(Change listing data)
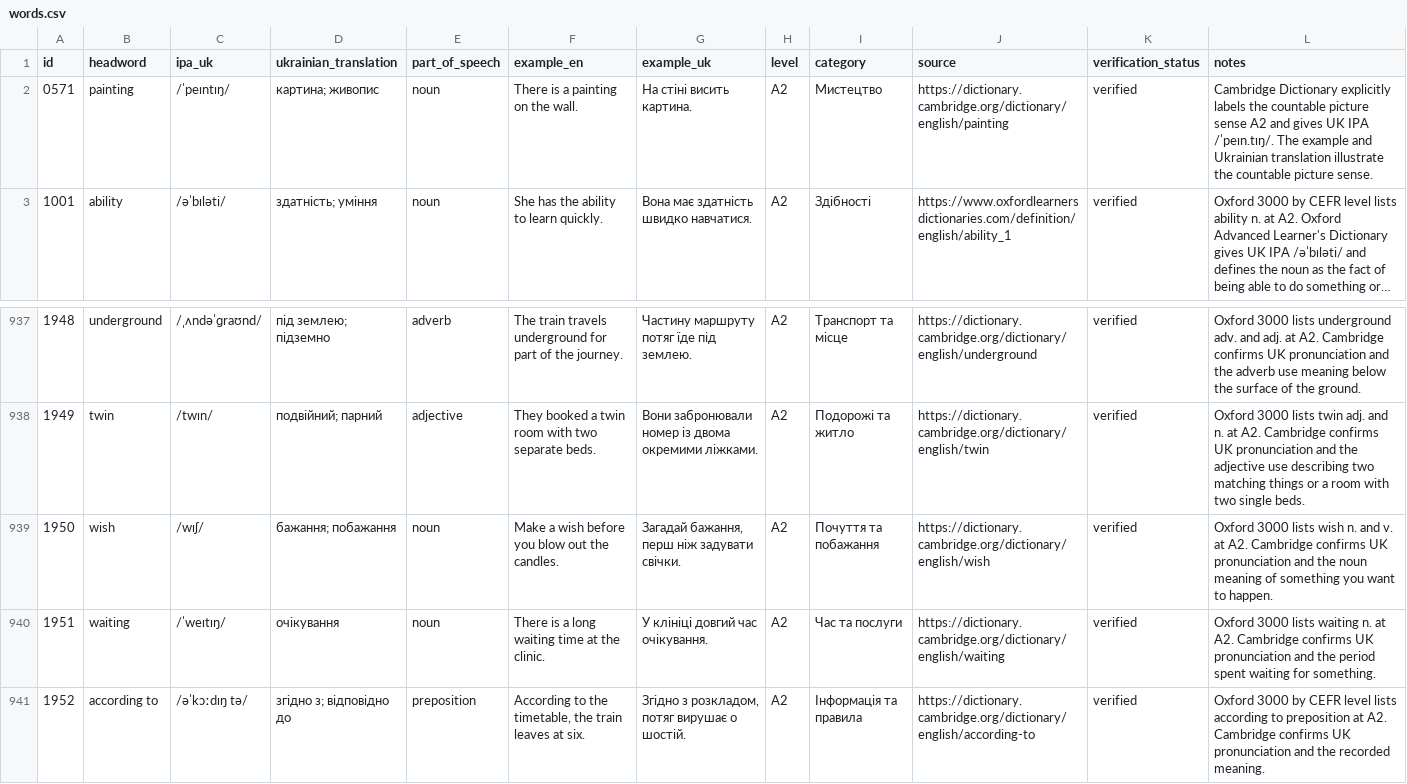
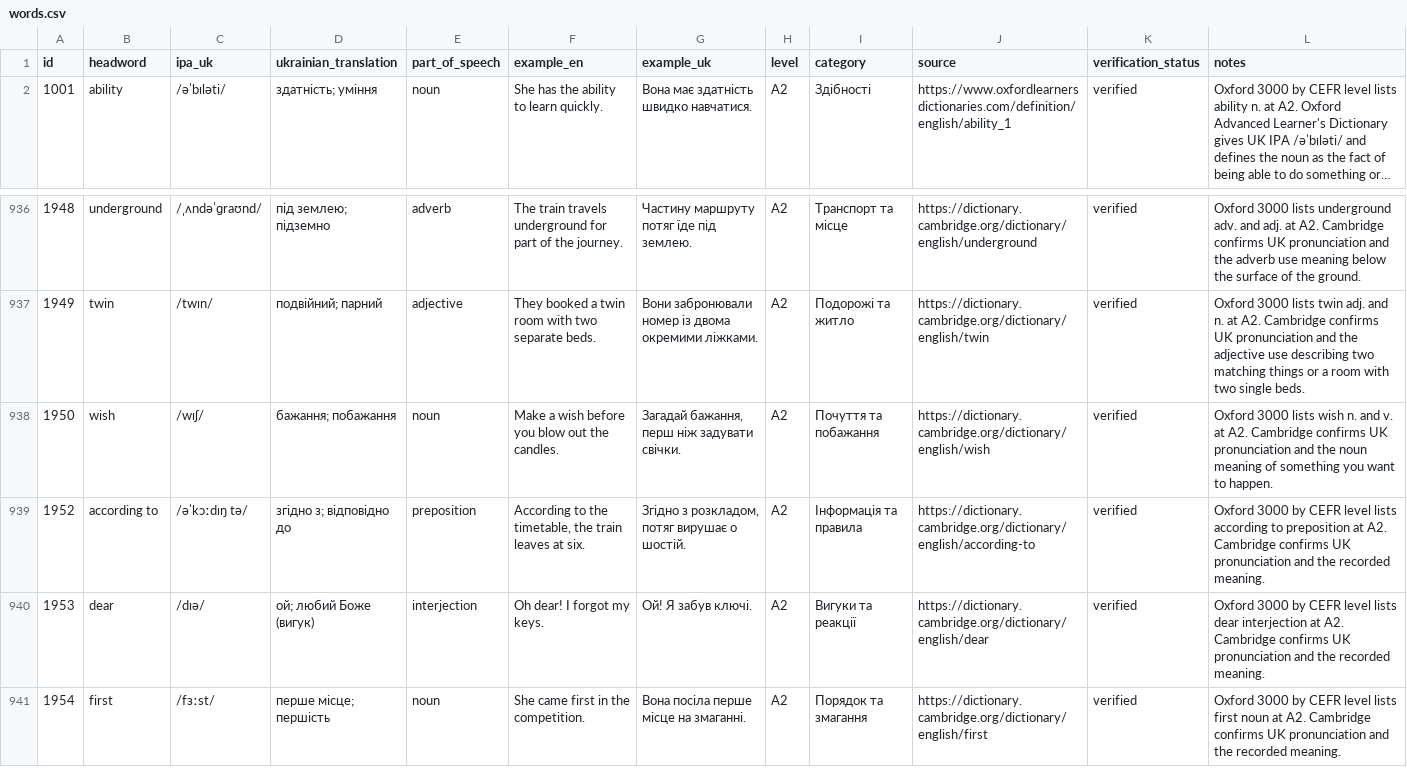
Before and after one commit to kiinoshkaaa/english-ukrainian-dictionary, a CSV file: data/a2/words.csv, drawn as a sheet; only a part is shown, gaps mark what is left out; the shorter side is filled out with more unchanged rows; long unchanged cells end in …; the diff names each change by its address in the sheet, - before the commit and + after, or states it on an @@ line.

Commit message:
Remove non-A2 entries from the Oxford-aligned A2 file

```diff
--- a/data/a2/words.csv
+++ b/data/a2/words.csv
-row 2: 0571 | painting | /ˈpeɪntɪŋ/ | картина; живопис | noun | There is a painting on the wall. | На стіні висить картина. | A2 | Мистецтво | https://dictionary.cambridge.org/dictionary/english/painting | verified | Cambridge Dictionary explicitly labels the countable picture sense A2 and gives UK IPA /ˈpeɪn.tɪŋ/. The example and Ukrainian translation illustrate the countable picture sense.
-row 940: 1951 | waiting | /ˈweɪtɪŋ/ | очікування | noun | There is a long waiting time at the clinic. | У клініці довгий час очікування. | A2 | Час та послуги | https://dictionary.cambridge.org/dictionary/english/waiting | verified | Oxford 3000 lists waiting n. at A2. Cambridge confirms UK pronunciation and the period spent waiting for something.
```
==
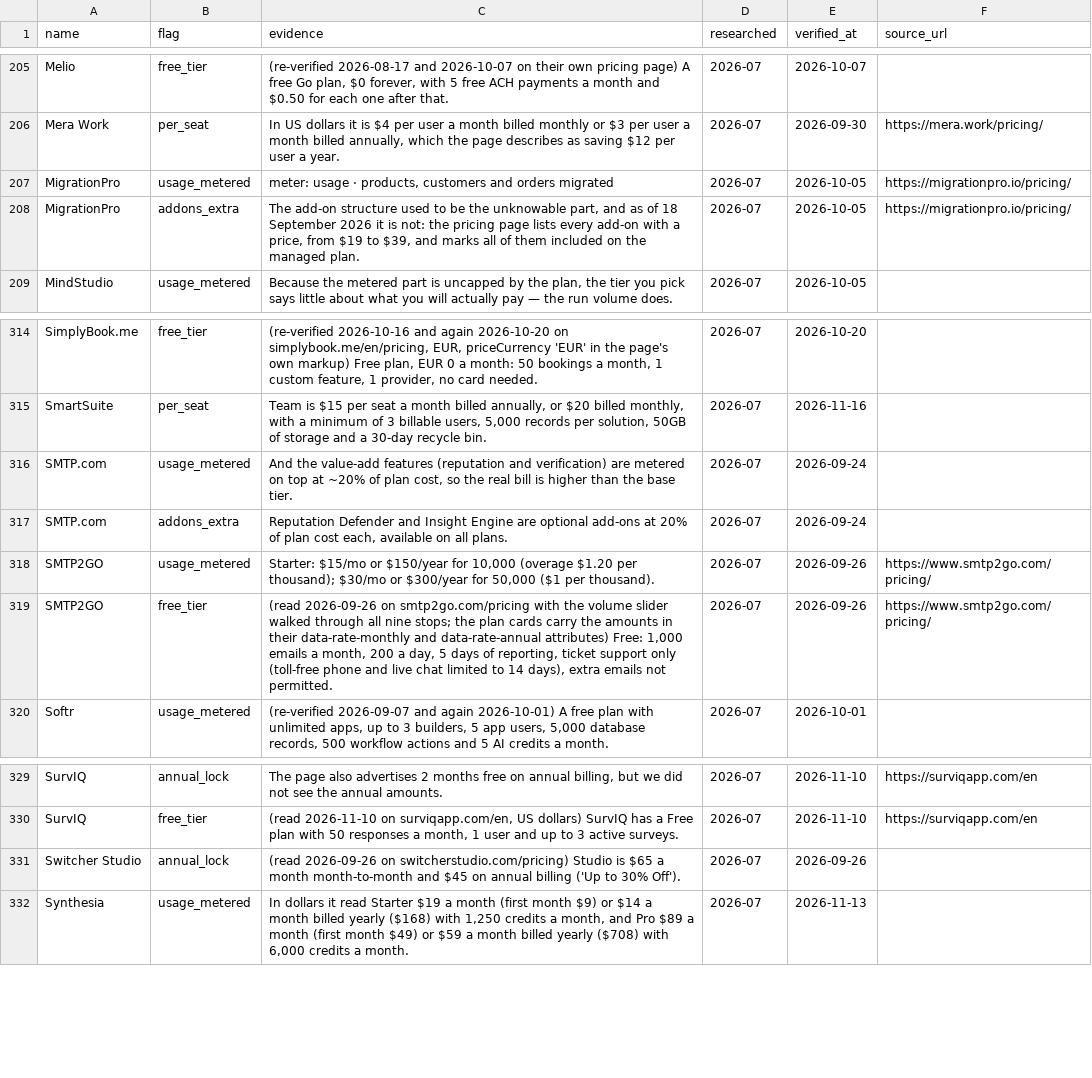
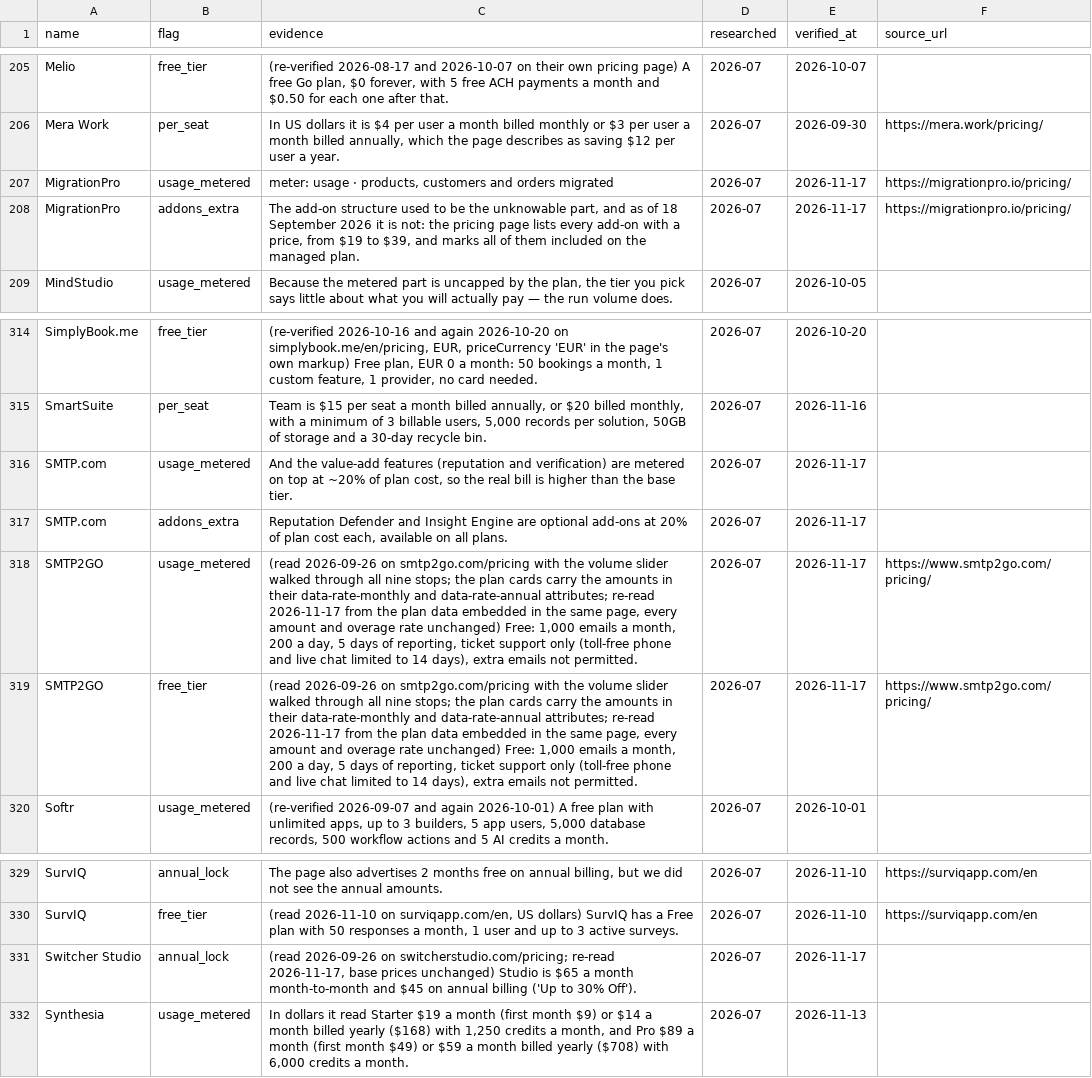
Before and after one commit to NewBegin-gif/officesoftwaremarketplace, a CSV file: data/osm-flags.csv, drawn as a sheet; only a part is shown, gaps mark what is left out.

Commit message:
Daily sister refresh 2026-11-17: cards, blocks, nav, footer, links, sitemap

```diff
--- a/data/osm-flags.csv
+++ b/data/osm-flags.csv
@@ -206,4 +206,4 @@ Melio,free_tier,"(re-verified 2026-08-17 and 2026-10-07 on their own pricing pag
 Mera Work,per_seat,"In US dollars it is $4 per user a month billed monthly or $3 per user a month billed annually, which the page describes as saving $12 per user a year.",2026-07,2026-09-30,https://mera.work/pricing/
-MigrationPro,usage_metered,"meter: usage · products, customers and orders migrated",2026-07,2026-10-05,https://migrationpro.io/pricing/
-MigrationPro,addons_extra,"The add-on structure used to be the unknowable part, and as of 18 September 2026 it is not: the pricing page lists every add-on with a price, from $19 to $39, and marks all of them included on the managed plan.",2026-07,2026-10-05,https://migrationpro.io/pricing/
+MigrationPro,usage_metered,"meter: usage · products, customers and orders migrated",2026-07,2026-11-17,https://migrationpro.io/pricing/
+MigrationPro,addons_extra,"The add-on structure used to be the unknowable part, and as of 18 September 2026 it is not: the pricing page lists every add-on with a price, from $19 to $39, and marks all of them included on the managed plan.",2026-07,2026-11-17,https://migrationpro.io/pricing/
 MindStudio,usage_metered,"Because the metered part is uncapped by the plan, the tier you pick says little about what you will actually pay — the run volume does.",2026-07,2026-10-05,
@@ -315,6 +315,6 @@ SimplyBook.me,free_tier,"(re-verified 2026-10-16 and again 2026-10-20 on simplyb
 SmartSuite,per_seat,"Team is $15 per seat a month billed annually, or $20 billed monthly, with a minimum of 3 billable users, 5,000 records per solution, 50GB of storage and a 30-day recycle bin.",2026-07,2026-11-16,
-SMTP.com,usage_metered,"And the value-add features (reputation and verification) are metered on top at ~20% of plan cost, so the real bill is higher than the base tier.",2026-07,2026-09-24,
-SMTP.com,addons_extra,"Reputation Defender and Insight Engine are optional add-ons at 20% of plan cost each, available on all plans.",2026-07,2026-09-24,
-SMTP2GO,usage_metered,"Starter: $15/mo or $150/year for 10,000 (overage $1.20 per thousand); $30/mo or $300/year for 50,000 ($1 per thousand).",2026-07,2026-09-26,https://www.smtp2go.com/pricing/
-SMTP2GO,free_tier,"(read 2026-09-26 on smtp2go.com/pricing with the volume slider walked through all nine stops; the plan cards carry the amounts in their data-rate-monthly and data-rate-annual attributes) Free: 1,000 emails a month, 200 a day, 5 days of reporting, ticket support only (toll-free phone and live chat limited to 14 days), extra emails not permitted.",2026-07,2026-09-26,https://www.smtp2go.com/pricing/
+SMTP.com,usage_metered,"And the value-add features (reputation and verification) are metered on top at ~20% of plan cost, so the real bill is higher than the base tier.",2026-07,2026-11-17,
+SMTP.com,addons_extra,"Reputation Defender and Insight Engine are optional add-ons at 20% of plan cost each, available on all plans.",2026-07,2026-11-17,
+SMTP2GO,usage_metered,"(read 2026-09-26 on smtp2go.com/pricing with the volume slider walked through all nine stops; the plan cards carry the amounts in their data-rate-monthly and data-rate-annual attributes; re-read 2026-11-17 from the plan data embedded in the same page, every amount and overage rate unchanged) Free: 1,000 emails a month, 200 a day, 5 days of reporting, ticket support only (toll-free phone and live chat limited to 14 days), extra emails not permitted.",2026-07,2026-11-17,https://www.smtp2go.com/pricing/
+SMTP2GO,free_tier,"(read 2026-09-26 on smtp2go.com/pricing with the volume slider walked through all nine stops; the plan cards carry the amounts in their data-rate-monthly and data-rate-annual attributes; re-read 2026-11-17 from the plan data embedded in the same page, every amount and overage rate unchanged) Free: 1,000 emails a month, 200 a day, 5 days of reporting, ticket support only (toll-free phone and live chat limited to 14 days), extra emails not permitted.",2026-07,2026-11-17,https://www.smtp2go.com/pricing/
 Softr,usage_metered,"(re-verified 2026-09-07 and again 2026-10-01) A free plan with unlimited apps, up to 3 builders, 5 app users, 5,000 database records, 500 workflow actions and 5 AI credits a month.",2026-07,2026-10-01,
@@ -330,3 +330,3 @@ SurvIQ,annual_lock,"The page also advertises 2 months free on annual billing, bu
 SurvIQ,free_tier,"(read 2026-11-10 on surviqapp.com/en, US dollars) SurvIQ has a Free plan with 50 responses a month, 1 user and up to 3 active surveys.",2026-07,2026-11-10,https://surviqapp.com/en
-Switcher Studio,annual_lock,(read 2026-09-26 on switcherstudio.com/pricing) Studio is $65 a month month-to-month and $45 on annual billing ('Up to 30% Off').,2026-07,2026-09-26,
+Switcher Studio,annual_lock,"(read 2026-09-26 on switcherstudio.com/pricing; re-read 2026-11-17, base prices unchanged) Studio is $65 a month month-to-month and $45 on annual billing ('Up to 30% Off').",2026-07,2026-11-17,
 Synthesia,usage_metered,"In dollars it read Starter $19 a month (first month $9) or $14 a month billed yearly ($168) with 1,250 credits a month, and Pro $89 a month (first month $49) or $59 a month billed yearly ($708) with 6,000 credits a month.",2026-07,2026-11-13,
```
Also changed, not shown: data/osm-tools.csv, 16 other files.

Activity
Please find all lines of the entries that hold the string "attributes" and copy them.

Output for this task
-SMTP2GO,free_tier,"(read 2026-09-26 on smtp2go.com/pricing with the volume slider walked through all nine stops; the plan cards carry the amounts in their data-rate-monthly and data-rate-annual attributes) Free: 1,000 emails a month, 200 a day, 5 days of reporting, ticket support only (toll-free phone and live chat limited to 14 days), extra emails not permitted.",2026-07,2026-09-26,https://www.smtp2go.com/pricing/
+SMTP2GO,usage_metered,"(read 2026-09-26 on smtp2go.com/pricing with the volume slider walked through all nine stops; the plan cards carry the amounts in their data-rate-monthly and data-rate-annual attributes; re-read 2026-11-17 from the plan data embedded in the same page, every amount and overage rate unchanged) Free: 1,000 emails a month, 200 a day, 5 days of reporting, ticket support only (toll-free phone and live chat limited to 14 days), extra emails not permitted.",2026-07,2026-11-17,https://www.smtp2go.com/pricing/
+SMTP2GO,free_tier,"(read 2026-09-26 on smtp2go.com/pricing with the volume slider walked through all nine stops; the plan cards carry the amounts in their data-rate-monthly and data-rate-annual attributes; re-read 2026-11-17 from the plan data embedded in the same page, every amount and overage rate unchanged) Free: 1,000 emails a month, 200 a day, 5 days of reporting, ticket support only (toll-free phone and live chat limited to 14 days), extra emails not permitted.",2026-07,2026-11-17,https://www.smtp2go.com/pricing/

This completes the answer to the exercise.